Unquestionably it has changed, mainly in design expectations, distribution, technology and definitions of modern luxury. I try to stay ahead by asking the experts in the areas of change what they think is changing, listening to our customers, reading the industry rags and by being a customer myself. It helps that we have a cadre of people who are “typical” customers that intuitively get what our customer base wants.
- How has travel influenced the way you see the world?
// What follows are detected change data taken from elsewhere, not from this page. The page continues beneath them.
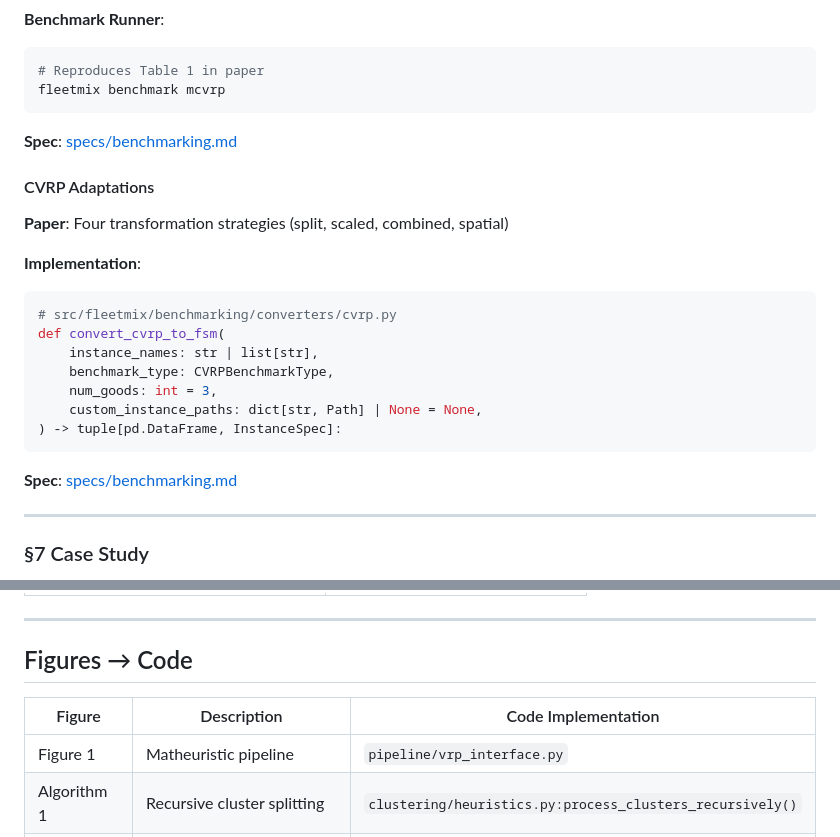
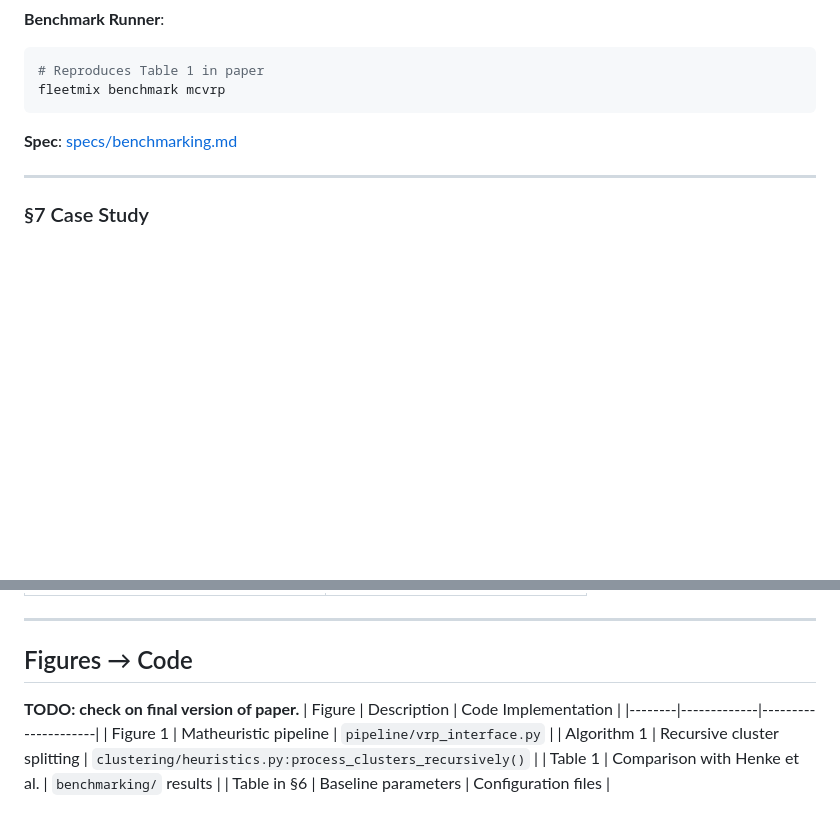
Before and after one commit to ekohan/fleetmix, a Markdown page: docs/mapping.md, 2 parts joined by grey strips. Rendered like a GitHub page; blank space fills up the shorter version.

Commit message:
specs, shorter + corrections

````diff
--- a/docs/mapping.md
+++ b/docs/mapping.md
@@ -251,23 +251,6 @@ fleetmix benchmark mcvrp
 
 **Spec**: [specs/benchmarking.md](specs/benchmarking.md)
 
-#### CVRP Adaptations
-
-**Paper**: Four transformation strategies (split, scaled, combined, spatial)
-
-**Implementation**:
-```python
-# src/fleetmix/benchmarking/converters/cvrp.py
-def convert_cvrp_to_fsm(
-    instance_names: str | list[str],
-    benchmark_type: CVRPBenchmarkType,
-    num_goods: int = 3,
-    custom_instance_paths: dict[str, Path] | None = None,
-) -> tuple[pd.DataFrame, InstanceSpec]:
-```
-
-**Spec**: [specs/benchmarking.md](specs/benchmarking.md)
-
 ---
 
 ### §7 Case Study
@@ -322,7 +305,7 @@ fleetmix benchmark case
 ---
 
 ## Figures → Code
-
+**TODO: check on final version of paper.**
 | Figure | Description | Code Implementation |
 |--------|-------------|---------------------|
 | Figure 1 | Matheuristic pipeline | `pipeline/vrp_interface.py` |
````
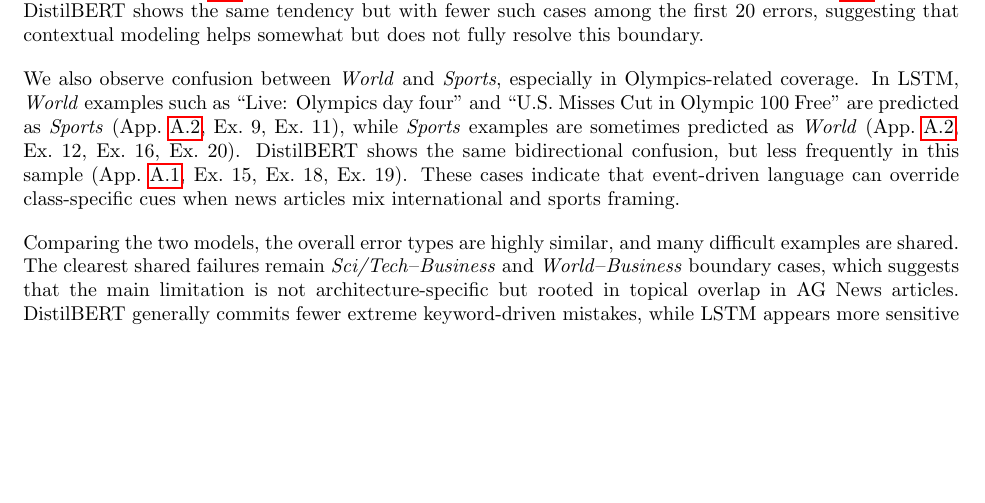
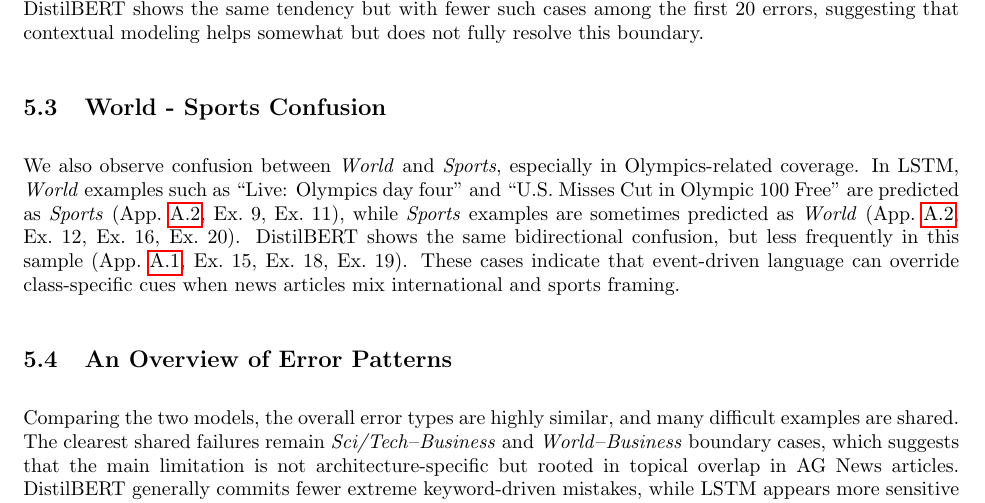
Before and after one commit to ponderingpenguins/natural-language-processing, a LaTeX problem sheet (assignment3/report/nlp_3.tex, which reads assignment3/report/sections/5_error_analysis.tex): part of page 7 of 16, cut so that both start at the same text, the shorter picture padded with empty space. Compiled offline with pdfLaTeX.

Commit message:
added subsections to error analysis

```diff
--- a/assignment3/report/sections/5_error_analysis.tex
+++ b/assignment3/report/sections/5_error_analysis.tex
@@ -10,7 +12,11 @@ Another recurring pattern is confusion between \textit{World} and \textit{Busine
 
 This pattern is stronger in LSTM, where additional \textit{World} examples are pushed into \textit{Business}, including ``India's Tata expands regional footprint via NatSteel buyout'' (App.~\ref{app:lstm}, Ex.~8), ``Google Lowers Its IPO Price Range'' (App.~\ref{app:lstm}, Ex.~17), and ``Stock Prices Climb Ahead of Google IPO'' (App.~\ref{app:lstm}, Ex.~19). DistilBERT shows the same tendency but with fewer such cases among the first 20 errors, suggesting that contextual modeling helps somewhat but does not fully resolve this boundary.
 
+\subsection{World - Sports Confusion}
+
 We also observe confusion between \textit{World} and \textit{Sports}, especially in Olympics-related coverage. In LSTM, \textit{World} examples such as ``Live: Olympics day four'' and ``U.S. Misses Cut in Olympic 100 Free'' are predicted as \textit{Sports} (App.~\ref{app:lstm}, Ex.~9, Ex.~11), while \textit{Sports} examples are sometimes predicted as \textit{World} (App.~\ref{app:lstm}, Ex.~12, Ex.~16, Ex.~20). DistilBERT shows the same bidirectional confusion, but less frequently in this sample (App.~\ref{app:distilbert}, Ex.~15, Ex.~18, Ex.~19). These cases indicate that event-driven language can override class-specific cues when news articles mix international and sports framing.
+
+\subsection{An Overview of Error Patterns}
 
 Comparing the two models, the overall error types are highly similar, and many difficult examples are shared. The clearest shared failures remain \textit{Sci/Tech}--\textit{Business} and \textit{World}--\textit{Business} boundary cases, which suggests that the main limitation is not architecture-specific but rooted in topical overlap in AG News articles. DistilBERT generally commits fewer extreme keyword-driven mistakes, while LSTM appears more sensitive to dominant lexical cues in short news articles.
 
```
Also changed, not shown: assignment3/report/nlp_3.pdf, assignment3/report/sections/5_error_analysis.tex (4 more changed lines).
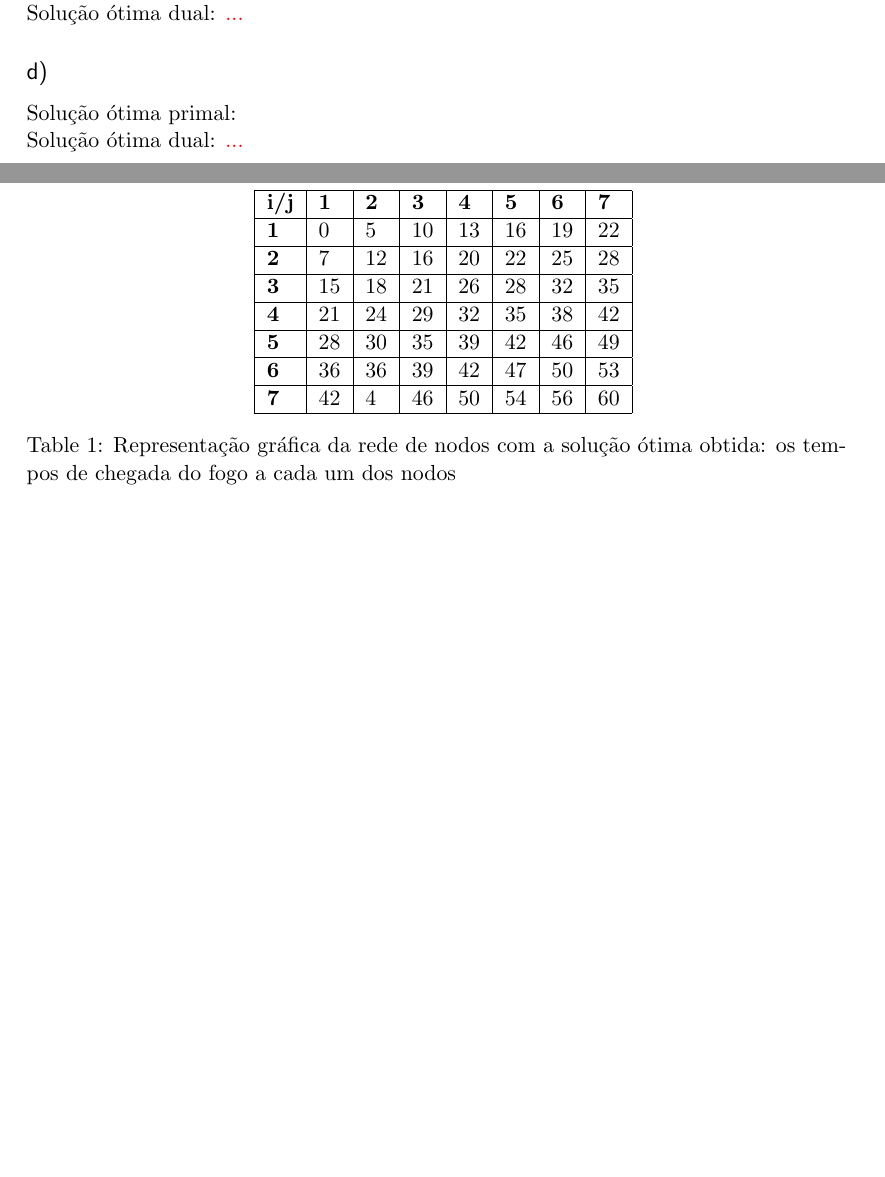
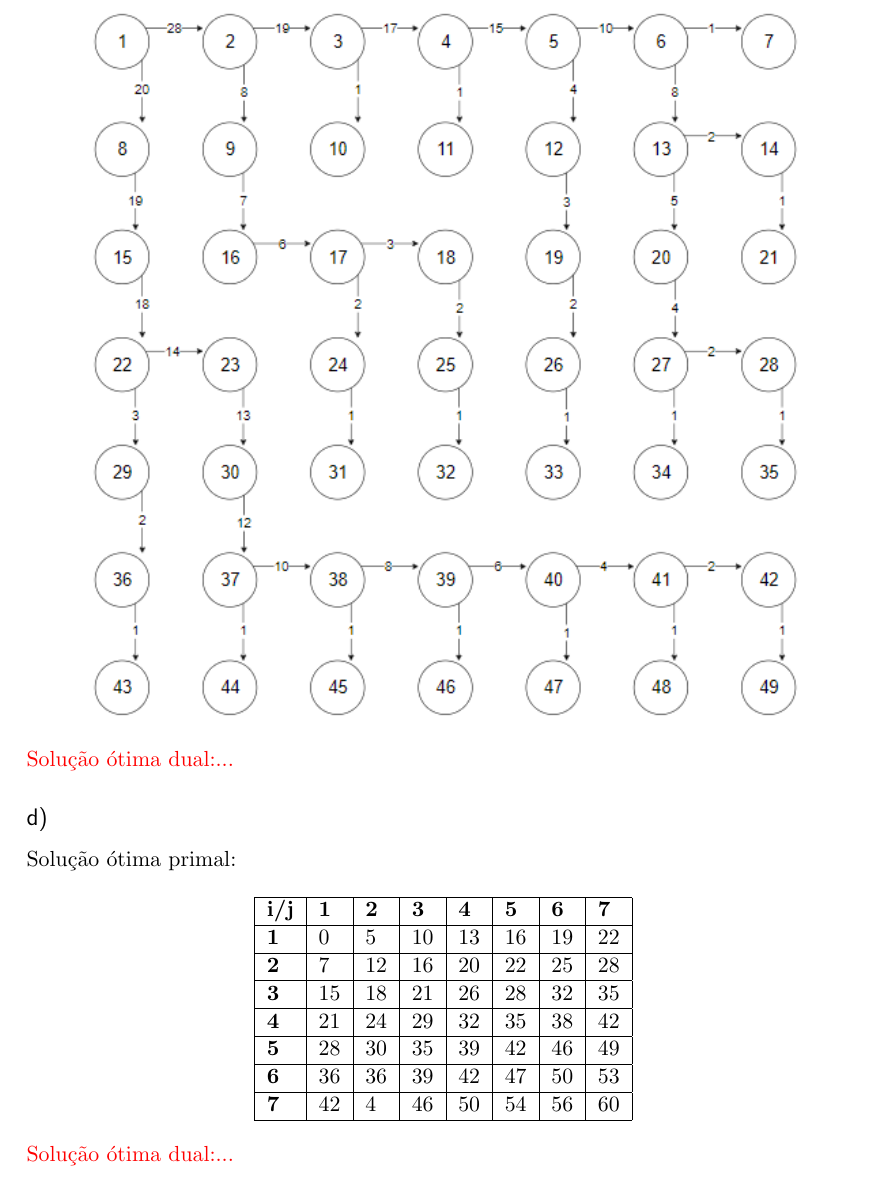
Before and after one commit to pferreira101/FireControl, a LaTeX document (tex/relatorio.tex): two parts of pages 5 and 7 of 11 before the commit and part of page 6 of 12 after it, the two joined at a grey line, cut so that both start at the same text, the shorter picture padded with empty space. Compiled offline with pdfLaTeX.

Commit message:
relatorio

```diff
--- a/tex/relatorio.tex
+++ b/tex/relatorio.tex
@@ -185,3 +185,6 @@ $$max \ Z = T_1+T_2+...+T_4_8+T_4_9$$
 
 \subsection*{c)}
 Solução ótima primal:
+\begin{center}
+    \includegraphics[width=5in]{grafo1c.png}
+\end{center}
@@ -192,10 +191,9 @@ Solução ótima primal:
 
-Solução ótima dual:
-\textcolor{red}{...}
+\textcolor{red}{Solução ótima dual:...}
 
 \subsection*{d)}
 Solução ótima primal:
-\begin{table}[h]
+
 \begin{center}
 \begin{tabular}{|l|l|l|l|l|l|l|l|}
 \hline
@@ -208,12 +206,9 @@ Solução ótima primal:
 \textbf{6}   & 36         & 36         & 39         & 42         & 47         & 50         & 53         \\ \hline
 \textbf{7}   & 42         & 4          & 46         & 50         & 54         & 56         & 60         \\ \hline
 \end{tabular}
-\caption{Representação gráfica da rede de nodos com a solução ótima obtida: os tempos de chegada do fogo a cada um dos nodos}
 \end{center}
-\end{table}
 
-Solução ótima dual:
-\textcolor{red}{...}
+\textcolor{red}{Solução ótima dual:...}
 
 \section*{Questão 2}
 \subsection*{a)}
```
Also changed, not shown: tex/relatorio.tex (4 more changed lines).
Massively. One of my life’s passions is travel. But not superficial “tick the box” travel. Rather wandering the streets, eating at cafes and drinking in bars – taking the pulse of a place. Ideally with a friend who lives there. The more you travel and get out of the tourist bubble, [the more] you realise that human beings have more that unites them than separates them, regardless of their religion, race or politics. You realise that more people are generous than unkind. You learn that, if you are willing to try, you can get along with people you ostensibly have very little in common with. As an Australian you often get reminded that you were dealt a great hand in life and are automatically highly likely to be one of the world’s 1% (and higher). Its concurrently grounding, enriching and loads of fun.
- What does luxury mean to you?
A lot of different things, but most of them are based around finding your happy moment in that exact moment of time. The ability to be the exact person you want to be, in the exact place you want to be, doing exactly what you want to be doing. I think luxury used to be about products and things, and in the last decade has now added experiences to that list. I think what’s next is connection to things that make you happy. After all, luxury is all about allowing people to be happy; otherwise it’s just accumulated possessions. Products and experiences help your be happy, but for anyone lucky enough to have enough of them, they will know it is not enough. I think luxury helps take you to that next space and it usually involves connection to people and spaces.
- What’s the best coffee experience you’ve ever had?
OK, this is a horrifying statement, but I am a heathen that doesn’t drink coffee so I don’t have a decent answer to that I’m sorry.